"The trial judge is expressly authorized by OCGA § 17-10-1 (a) to `suspend or probate all or any part of the entire sentence under such rules and regulations as the judge deems proper. . . ." OCGA § 42-8-35 sets forth 12 conditions which may be imposed on probation. This list, however, is not exclusive. Parkerson v. State, 156 Ga. App. 440 ( 274 S.E.2d 799) (1980). `A trial court certainly has broad discretion to determine the terms and conditions of probation. In the absence of express authority to the contrary, we see no logical reason why any reasonable condition imposed for probation or suspension of a sentence by a trial court should not be approved.' (Citations and punctuation omitted.) Pitts v. State, 206 Ga. App. 635, 637 (3) ( 426 S.E.2d 257) (1992)." Ballenger v. State, 210 Ga. App. 627, 628 (1) ( 436 S.E.2d 793). See also State v. Collett, 232 Ga. 668, 670 ( 208 S.E.2d 472).
In some instances a condition of probation involves a waiver of a defendant's rights including those protected by state or federal constitutions. However, the conditions of probation are not imposed involuntarily, but are accepted by convicted criminals as a condition necessary to avoid incarceration in the penitentiary. Falkenhainer v. State, 122 Ga. App. 478, 480 ( 177 S.E.2d 380). Whether the waiver of rights required under the condition of probation amounts to an abuse of discretion depends upon whether it is "related to a legitimate purpose underlying the criminal justice system . . . [or whether defendant's] loss of rights relates in a rational way to the purpose underlying the sentencing objective, to prevent his involvement in criminal activity by monitoring his conduct while he serves the probationary part of his sentence." Allen v. State, 258 Ga. 424, 425 (3) ( 369 S.E.2d 909). See also Land v. State, 262 Ga. 898, 901 (5) ( 426 S.E.2d 370).

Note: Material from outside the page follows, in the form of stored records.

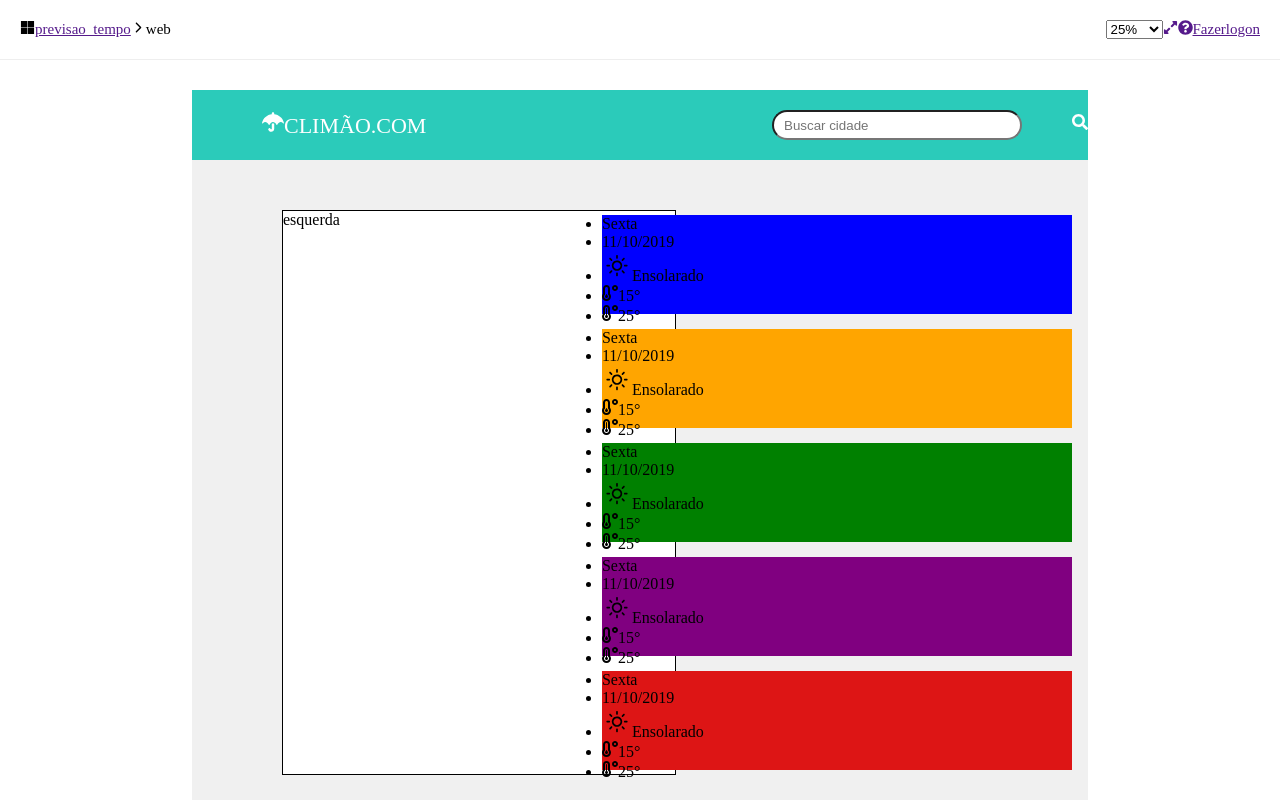
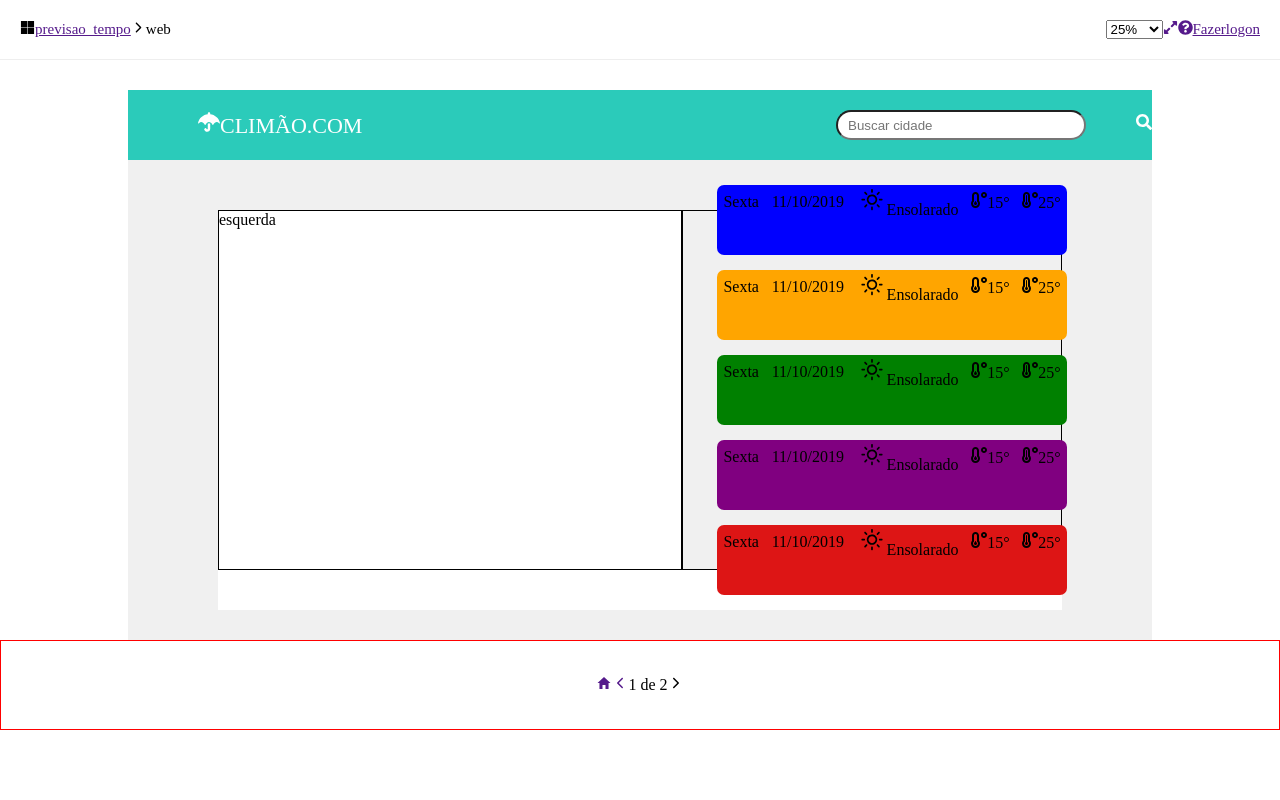
Before and after one commit to majunior07/climao, a React (Create React App) app: page / in a window 1280 px wide. Shown: the top 800 px of the page. Built offline with nearby package versions, Linux system fonts and the light colour scheme.

Commit message:
Primeiro commit 19/04/23

```diff
--- a/src/App.js
+++ b/src/App.js
@@ -64,7 +64,7 @@ function App(){
                     <div className='direita'>
                       <div className='dias'>
                         <div className="azul">
-                          <ul>
+                          <ul className='mostraDias'>
                             <li>
                               <span>Sexta</span>
                             </li>
@@ -86,7 +86,7 @@ function App(){
                           </ul>
                         </div>
                         <div className='laranja'>
-                        <ul>
+                        <ul className='mostraDias'>
                             <li>
                               <span>Sexta</span>
                             </li>
@@ -108,7 +108,7 @@ function App(){
                           </ul>
                         </div>
                         <div className='verde'>
-                        <ul>
+                        <ul className='mostraDias'>
                             <li>
                               <span>Sexta</span>
                             </li>
@@ -130,7 +130,7 @@ function App(){
                           </ul>
                         </div>
                         <div className='roxo'>
-                        <ul>
+                        <ul className='mostraDias'>
                             <li>
                               <span>Sexta</span>
                             </li>
@@ -152,7 +152,7 @@ function App(){
                           </ul>
                         </div>
                         <div className='vermelho'>
-                        <ul>
+                        <ul className='mostraDias'>
                             <li>
                               <span>Sexta</span>
                             </li>
@@ -176,6 +176,10 @@ function App(){
                       </div>
                     </div>
                 </div>
+
+          </div>
+        </div>
+
         <div className='rodape'>
           <a href=''>
             <IoMdHome></IoMdHome>
@@ -189,8 +193,6 @@ function App(){
           </a>
         </div>
     </div>
-        </div>
-    </div>
   );
 }
 
--- a/src/index.css
+++ b/src/index.css
@@ -45,8 +45,8 @@ html, body, #root {
 }
 
 .principal{
-  height: 900px;
-  width: 70%;
+  height: 550px;
+  width: 80%;
   margin-top: 30px;
   background-color: #0000000F;
   }
@@ -75,23 +75,23 @@ input{
   width: 250px;
 }
 
-
 .central{
   margin: 50px 90px 130px;
   background-color: #FFF;
-  height: 565px;
+  height: 400px;
 }
 
 .esquerda{
   border: 1px solid black;
   float: left;
-  height: 100%;
+  height: 90%;
   width: 55%;
 }
 
 .direita{
+  border: 1px solid black;
   background-color: #0000000F;
-  height: 100%;
+  height: 90%;
   width: 45%;
   display: flex;
   align-items: center;
@@ -107,48 +107,63 @@ input{
   justify-content: center;
 }
 
+.mostraDias{
+  list-style: none;
+  display: flex;
+  align-items: center;
+  justify-content: space-around;
+}
+
 .azul{
-  height: 99px;
-  width: 470px;
+  height: 70px;
+  width: 350px;
+  margin-left: 40px;
+  border-radius: 7px;
   background-color: blue;
 }
 
 .laranja{
-  height: 99px;
-  width: 470px;
+  height: 70px;
+  width: 350px;
+  margin-left: 40px;
   margin-top: 15px;
+  border-radius: 7px;
   background-color: orange;
 }
 
 .verde{
-  height: 99px;
-  width: 470px;
+  height: 70px;
+  width: 350px;
+  margin-left: 40px;
   margin-top: 15px;
+  border-radius: 7px;
   background-color: green;
 }
 
 .roxo{
-  height: 99px;
-  width: 470px;
+  height: 70px;
+  width: 350px;
+  margin-left: 40px;
   margin-top: 15px;
+  border-radius: 7px;
   background-color: purple;
 }
 
 .vermelho{
-  height: 99px;
-  width: 470px;
+  height: 70px;
+  width: 350px;
+  margin-left: 40px;
   margin-top: 15px;
+  border-radius: 7px;
   background-color: rgb(221, 21, 21);
 }
 
 .rodape{
-  height: 30px;
+  border: 1px solid red;
+  height: 90px;
+  width: 100%;
   display: flex;
   align-items: center;
   justify-content:center;
   flex-direction: row;
 }
-
-.adobe{
-  font-size: 12px;
-}
```
Lines whose indentation alone changed are shown as unchanged.
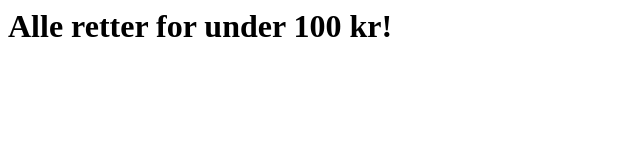
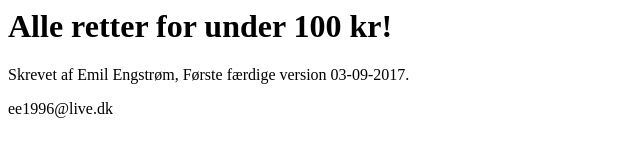
Before and after one commit to Eqe0509/Studiemad, a plain HTML site: page index.html in a window 1280 px wide. Shown: the whole page, without its empty margins (0-640 px from the left). Drawn offline with Linux system fonts and the light colour scheme.

Commit message:
Update index.html

```diff
--- a/index.html
+++ b/index.html
@@ -5,4 +5,26 @@
 <body>
   <h1><strong>Alle</strong> retter for under 100 kr!</h1>
   </body>
+
+
+
+
+
+
+
+
+
+
+
+
+
+
+
+
+
+<footer> Skrevet af Emil Engstrøm, Første færdige version 03-09-2017.
+    <p href="mailto:ee1996@live.dk">ee1996@live.dk</a></p>
+</footer>
+
+
 </html>
```
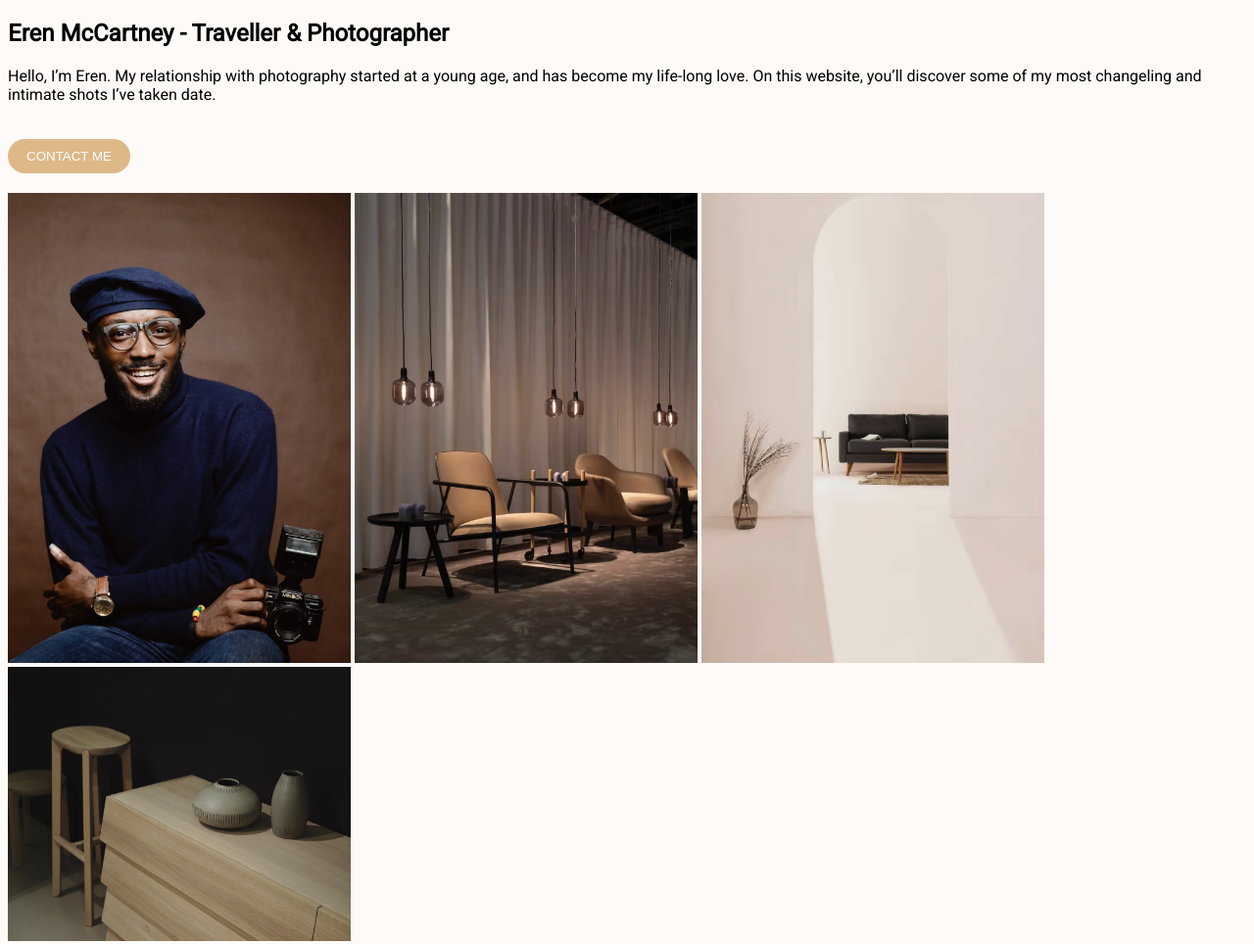
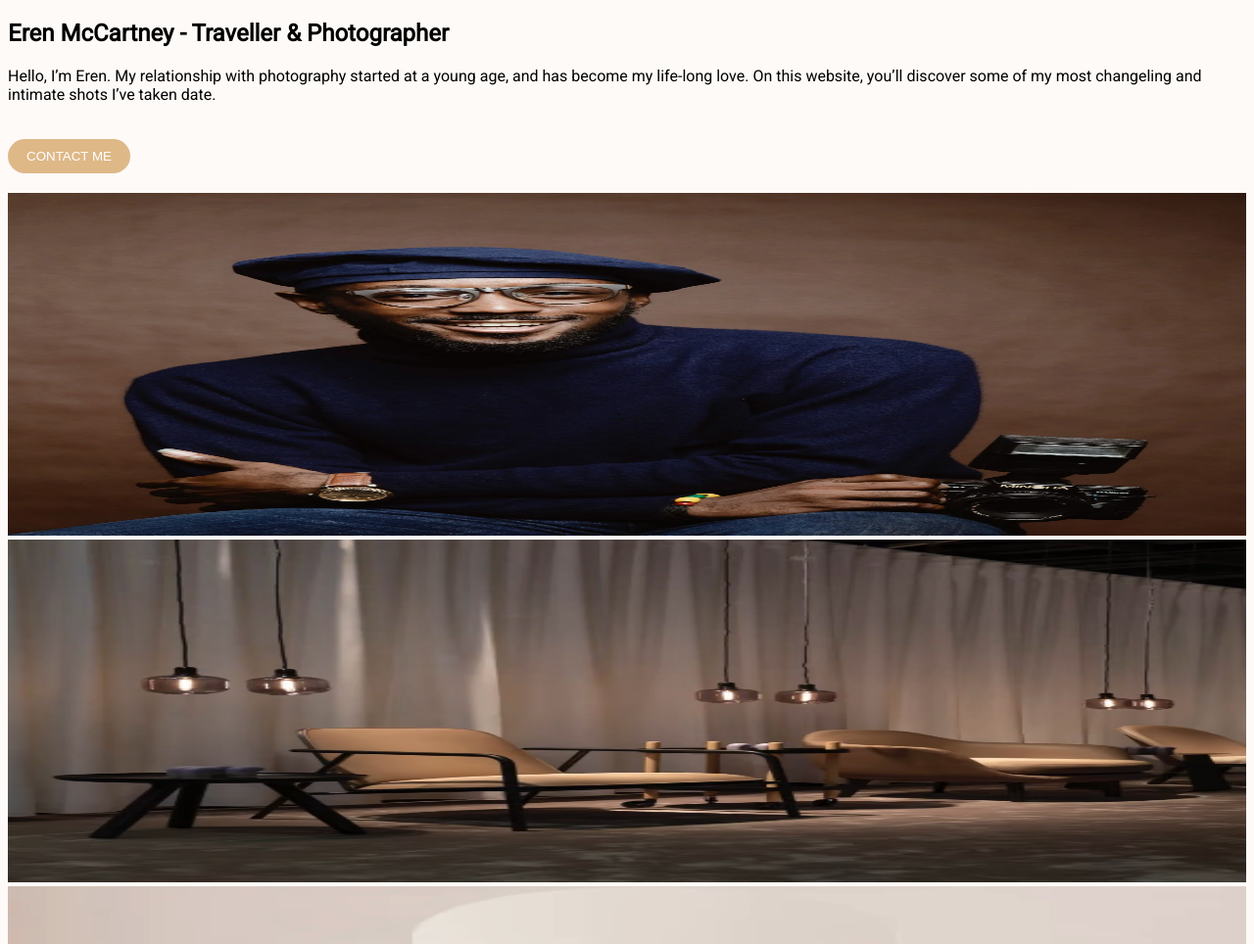
Before and after one commit to Jerryodeghe/j_ode-webtraining-exercise-001, a plain HTML site: page index.html in a window 1280 px wide. Shown: the top 964 px of the page at 98% size. Drawn offline with nearby package versions, Linux system fonts and the light colour scheme.

Commit message:
media queries

```diff
--- a/styles.css
+++ b/styles.css
@@ -23,3 +23,12 @@ body {
     height: 280px;
     width: 350px;
 }
+
+/* Extra bigger devices (phones, 760px and up) */
+@media only screen and (min-width: 760px) {
+    .big-image,
+    .small-image {
+        width: 100%;
+        height: 350px;
+    }
+}
```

A condition of probation which precludes contact between the perpetrator of a sexual crime and his victim bears a reasonable relation to future criminality especially where a family relationship provided the opportunity for the past criminal conduct. Potts v. State, 207 Ga. App. 863, 866 (3) ( 429 S.E.2d 526); Hardman v. Hardman, 185 Ga. App. 519, 521 (5) ( 364 S.E.2d 645) (overruled on other grounds Pender v. Witcher, 196 Ga. App. 856 ( 397 S.E.2d 193)); West v. State, 160 Ga. App. 855, 856 (4) ( 287 S.E.2d 694). As to the duration of the conditions of probation, we find that the general rule is that the conditions may remain in force for the period of probation and find no authority which would require curtailing the conditions of probation at an earlier date in the case sub judice. See Ballenger v. State, 210 Ga. App. 627, 629 (3), supra; Wyche v. State, 197 Ga. App. 148, 149 (3) ( 397 S.E.2d 738).
Judgment affirmed. Pope, C. J., and Smith, J., concur.